* _TASK OBJECTIVE_: Restate each line of the listing exactly, without carrying over any pictures.

* _MATERIAL TO PROCESS_:
**********

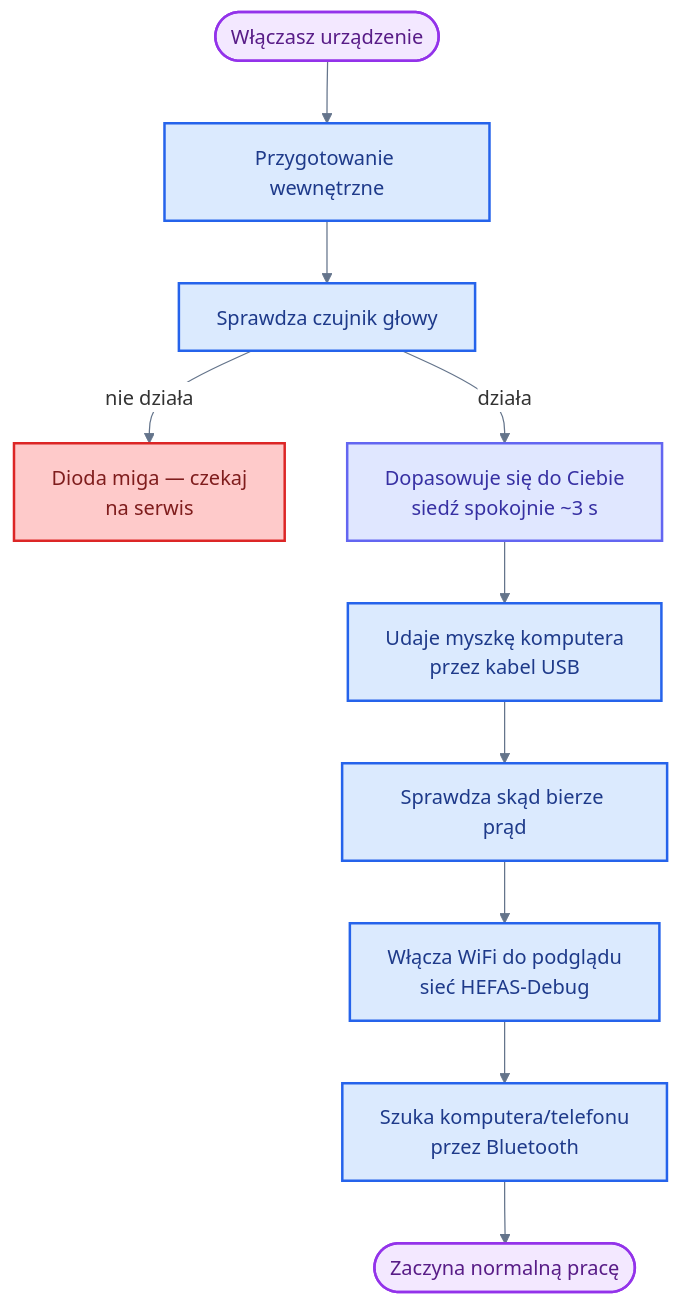
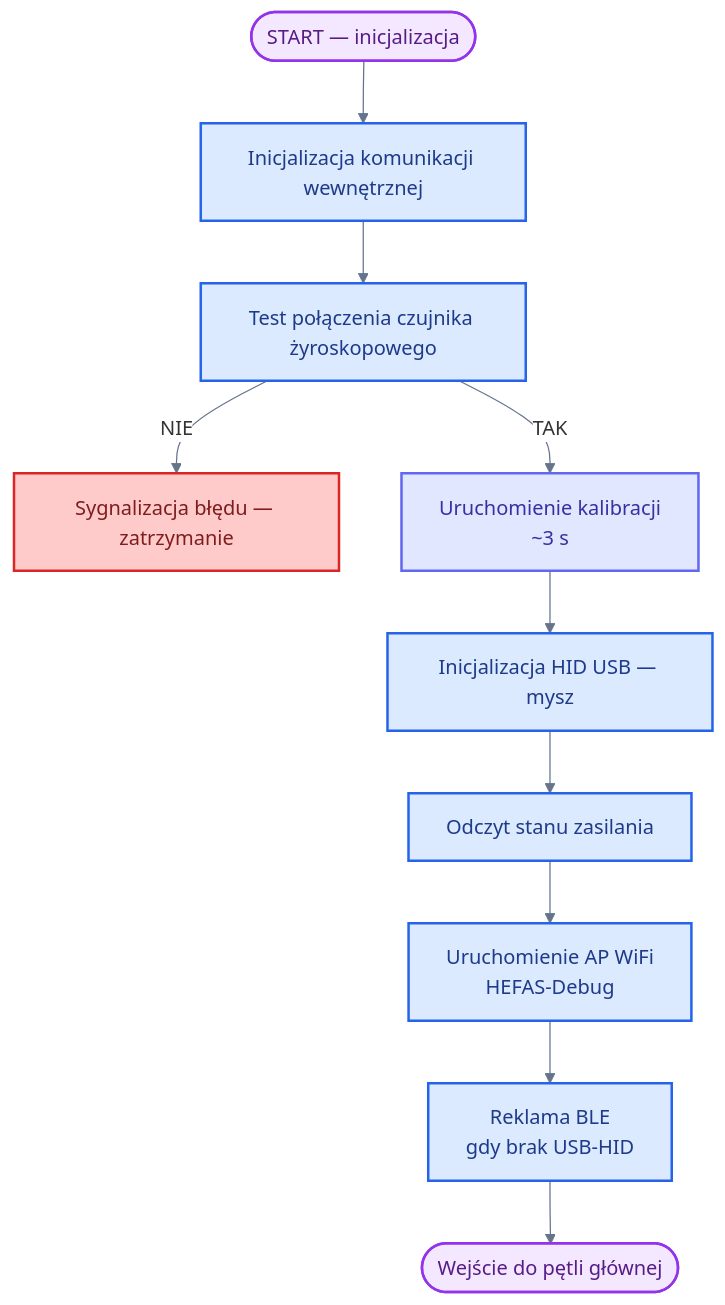
The second of 10 diagrams in README.md (bartkadres-ai/HEFAS-4.0), drawn with Mermaid before and after one commit. The commit also changed other lines of this file, not shown here.

````diff
--- a/README.md
+++ b/README.md
@@ -330,22 +330,22 @@
 ```mermaid
 %%{init: { 'theme': 'default', 'themeVariables': { 'darkMode': false, 'background': '#ffffff', 'mainBkg': '#ffffff', 'primaryColor': '#ffffff', 'secondaryColor': '#ffffff', 'tertiaryColor': '#ffffff', 'primaryTextColor': '#1e293b', 'secondaryTextColor': '#334155', 'lineColor': '#64748b', 'primaryBorderColor': '#94a3b8', 'clusterBkg': '#f1f5f9', 'clusterBorder': '#94a3b8', 'edgeLabelBackground': '#ffffff', 'noteBkgColor': '#f8fafc', 'noteTextColor': '#475569', 'fontFamily': 'arial' }}}%%
 flowchart TD
-    S([Włączasz urządzenie]) --> SER[Przygotowanie wewnętrzne]
-    SER --> I2C[Sprawdza czujnik głowy]
-    I2C -->|nie działa| BLINK[Dioda miga — czekaj<br/>na serwis]
-    I2C -->|działa| KAL0["Dopasowuje się do Ciebie<br/>siedź spokojnie ~3 s"]
-    KAL0 --> USB["Udaje myszkę komputera<br/>przez kabel USB"]
-    USB --> ZAS0[Sprawdza skąd bierze prąd]
-    ZAS0 --> WD["Włącza WiFi do podglądu<br/>sieć HEFAS-Debug"]
-    WD --> BLE0["Szuka komputera/telefonu<br/>przez Bluetooth"]
-    BLE0 --> E([Zaczyna normalną pracę])
+    S([START — inicjalizacja]) --> SER[Inicjalizacja komunikacji wewnętrznej]
+    SER --> I2C[Test połączenia czujnika żyroskopowego]
+    I2C -->|NIE| BLINK[Sygnalizacja błędu — zatrzymanie]
+    I2C -->|TAK| KAL0["Uruchomienie kalibracji<br/>~3 s"]
+    KAL0 --> USB[Inicjalizacja HID USB — mysz]
+    USB --> ZAS0[Odczyt stanu zasilania]
+    ZAS0 --> WD["Uruchomienie AP WiFi<br/>HEFAS-Debug"]
+    WD --> BLE0["Reklama BLE<br/>gdy brak USB-HID"]
+    BLE0 --> E([Wejście do pętli głównej])
 
     classDef startEnd fill:#f3e8ff,stroke:#9333ea,stroke-width:2px,color:#581c87
     classDef process fill:#dbeafe,stroke:#2563eb,stroke-width:2px,color:#1e3a8a
     classDef bad fill:#fecaca,stroke:#dc2626,stroke-width:2px,color:#7f1d1d
     classDef setup fill:#e0e7ff,stroke:#6366f1,stroke-width:2px,color:#3730a3
     class S,E startEnd
     class SER,I2C,USB,ZAS0,WD,BLE0 process
     class KAL0 setup
     class BLINK bad
 ```
````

**********

* _WRITTEN RESPONSE_:
The second of 10 diagrams in README.md (bartkadres-ai/HEFAS-4.0), drawn with Mermaid before and after one commit. The commit also changed other lines of this file, not shown here.

````diff
--- a/README.md
+++ b/README.md
@@ -330,22 +330,22 @@
 ```mermaid
 %%{init: { 'theme': 'default', 'themeVariables': { 'darkMode': false, 'background': '#ffffff', 'mainBkg': '#ffffff', 'primaryColor': '#ffffff', 'secondaryColor': '#ffffff', 'tertiaryColor': '#ffffff', 'primaryTextColor': '#1e293b', 'secondaryTextColor': '#334155', 'lineColor': '#64748b', 'primaryBorderColor': '#94a3b8', 'clusterBkg': '#f1f5f9', 'clusterBorder': '#94a3b8', 'edgeLabelBackground': '#ffffff', 'noteBkgColor': '#f8fafc', 'noteTextColor': '#475569', 'fontFamily': 'arial' }}}%%
 flowchart TD
-    S([Włączasz urządzenie]) --> SER[Przygotowanie wewnętrzne]
-    SER --> I2C[Sprawdza czujnik głowy]
-    I2C -->|nie działa| BLINK[Dioda miga — czekaj<br/>na serwis]
-    I2C -->|działa| KAL0["Dopasowuje się do Ciebie<br/>siedź spokojnie ~3 s"]
-    KAL0 --> USB["Udaje myszkę komputera<br/>przez kabel USB"]
-    USB --> ZAS0[Sprawdza skąd bierze prąd]
-    ZAS0 --> WD["Włącza WiFi do podglądu<br/>sieć HEFAS-Debug"]
-    WD --> BLE0["Szuka komputera/telefonu<br/>przez Bluetooth"]
-    BLE0 --> E([Zaczyna normalną pracę])
+    S([START — inicjalizacja]) --> SER[Inicjalizacja komunikacji wewnętrznej]
+    SER --> I2C[Test połączenia czujnika żyroskopowego]
+    I2C -->|NIE| BLINK[Sygnalizacja błędu — zatrzymanie]
+    I2C -->|TAK| KAL0["Uruchomienie kalibracji<br/>~3 s"]
+    KAL0 --> USB[Inicjalizacja HID USB — mysz]
+    USB --> ZAS0[Odczyt stanu zasilania]
+    ZAS0 --> WD["Uruchomienie AP WiFi<br/>HEFAS-Debug"]
+    WD --> BLE0["Reklama BLE<br/>gdy brak USB-HID"]
+    BLE0 --> E([Wejście do pętli głównej])
 
     classDef startEnd fill:#f3e8ff,stroke:#9333ea,stroke-width:2px,color:#581c87
     classDef process fill:#dbeafe,stroke:#2563eb,stroke-width:2px,color:#1e3a8a
     classDef bad fill:#fecaca,stroke:#dc2626,stroke-width:2px,color:#7f1d1d
     classDef setup fill:#e0e7ff,stroke:#6366f1,stroke-width:2px,color:#3730a3
     class S,E startEnd
     class SER,I2C,USB,ZAS0,WD,BLE0 process
     class KAL0 setup
     class BLINK bad
 ```
````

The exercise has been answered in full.